### PROBLEM REQUIREMENTS
List each line of the data that holds the word "timeOfDay".
**** EXERCISE INPUT ****
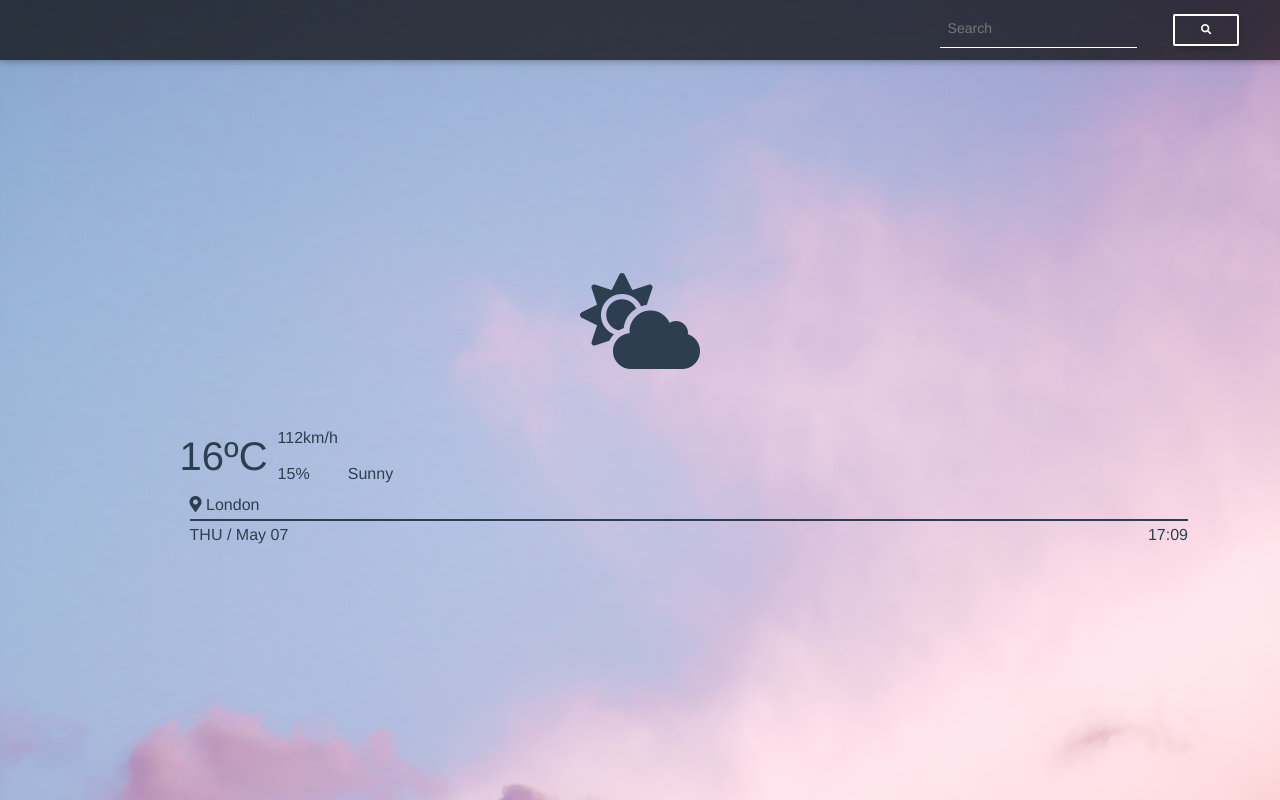
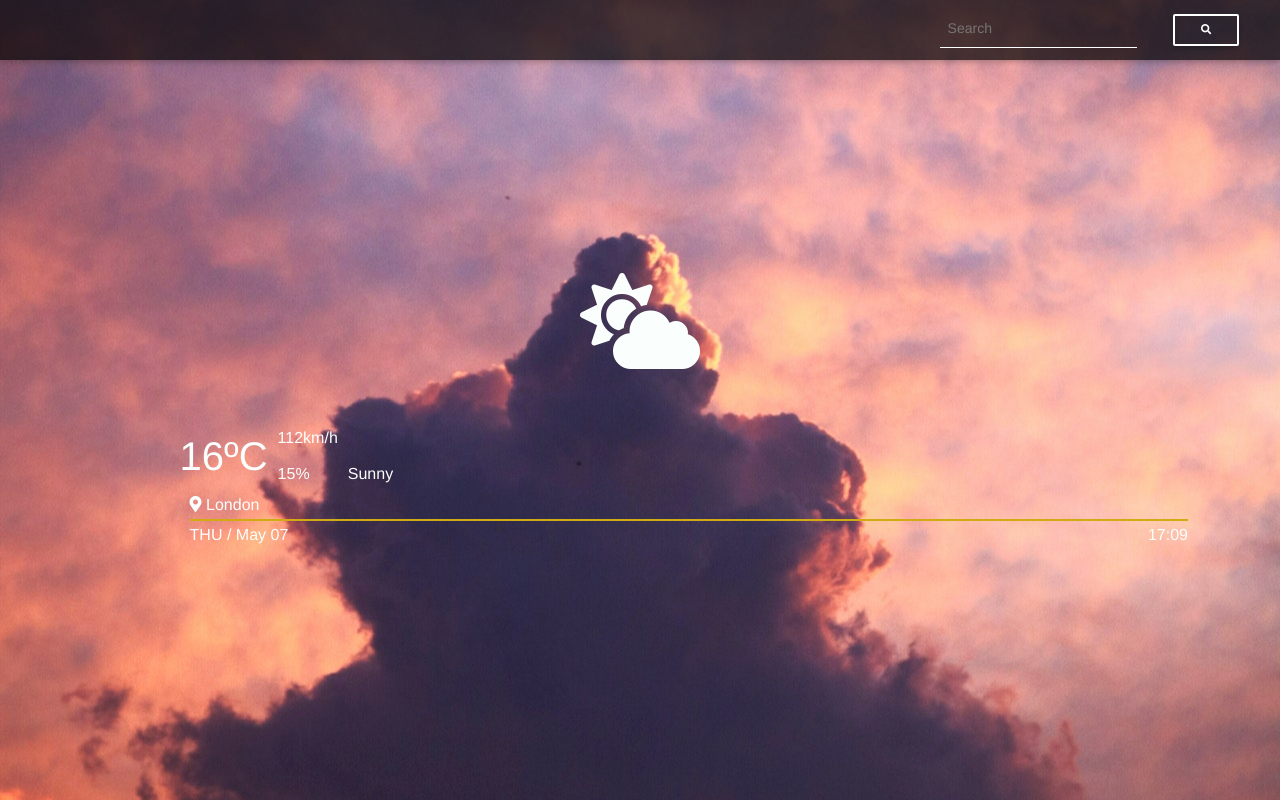
Before and after one commit to mateuszlubianka1993/weather-vue, a Vue app: page / in a window 1280 px wide. Built offline with nearby package versions, Linux system fonts and the light colour scheme.

Commit message:
Change images/styles depending day or night

```diff
--- a/src/components/CurrentDay.vue
+++ b/src/components/CurrentDay.vue
@@ -1,8 +1,8 @@
 <template>
-  <div class="current-day d-flex align-items-center">
+  <div class="current-day d-flex align-items-center" v-bind:class = "(timeOfDay === 'day') ? 'day' : 'night'">
     <div class="weather-container container">
       <div class="weather-icon text-center">
-        <i class="fas fa-cloud-sun"></i>
+        <i v-if="timeOfDay === 'day'" class="fas fa-cloud-sun"></i>  <i v-else class="fas fa-cloud-moon"></i>
       </div>
       <div class="weather-data container">
         <div class="row">
@@ -37,26 +37,54 @@
 
 <script>
 export default {
-  name: 'CurrentDay'
+  name: 'CurrentDay',
+  data: function() {
+    return {
+      timeOfDay: 'day'
+    }
+  },
+  methods: {
+    dayOrNight() {
+      const time = new Date().getHours();
+      // const time = 23;
+
+      if(time >= 18 || time < 5) {
+
+        this.timeOfDay = 'night'
+      } else {
+
+        this.timeOfDay = 'day'
+      }
+    }
+  },
+  created: function () {
+    this.dayOrNight();
+  }
 }
 </script>
 
 <style scoped>
   .weather-container{
     padding: 7px;
-    /* background-color: red; */
   }
   .weather-icon {
     margin-bottom: 25px;
   }
   .current-day {
-    background-color: green;
-    /* Zdjęcie autorstwa Darius Krause z Pexels */
-    background-image: url('../assets/day.jpg');
     background-size: cover;
     background-position: center;
     background-repeat: no-repeat;
     min-height: 100vh;
+  }
+  .night {
+    /* Zdjęcie autorstwa eberhard grossgasteiger z Pexels */
+    background-image: url('../assets/night.jpg');
+    color: #fafffd;
+  }
+  .day {
+    /* Zdjęcie autorstwa Disha Sheta z Pexels */
+    background-image: url('../assets/day.jpg');
+    color: #fafffd;
   }
   .weather-icon {
     font-size: 6rem;
@@ -66,10 +94,8 @@ export default {
   }
   .data-box {
     padding: 5px;
-    /* border: 1px solid black; */
   }
   .data-box {
-    /* font-size: 0.9rem; */
   }
   .temperature {
     font-size: 2.5rem;
@@ -79,6 +105,6 @@ export default {
     padding-bottom: 2px;
   }
   .location-box:first-of-type {
-    border-bottom: 2px solid #2c3e50;
+    border-bottom: 2px solid #d1ab13;
   }
 </style>
```
Also changed, not shown: src/assets/day.jpg, src/assets/night.jpg (added).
****
### ANSWER
+  <div class="current-day d-flex align-items-center" v-bind:class = "(timeOfDay === 'day') ? 'day' : 'night'">
+        <i v-if="timeOfDay === 'day'" class="fas fa-cloud-sun"></i>  <i v-else class="fas fa-cloud-moon"></i>
+      timeOfDay: 'day'
+        this.timeOfDay = 'night'
+        this.timeOfDay = 'day'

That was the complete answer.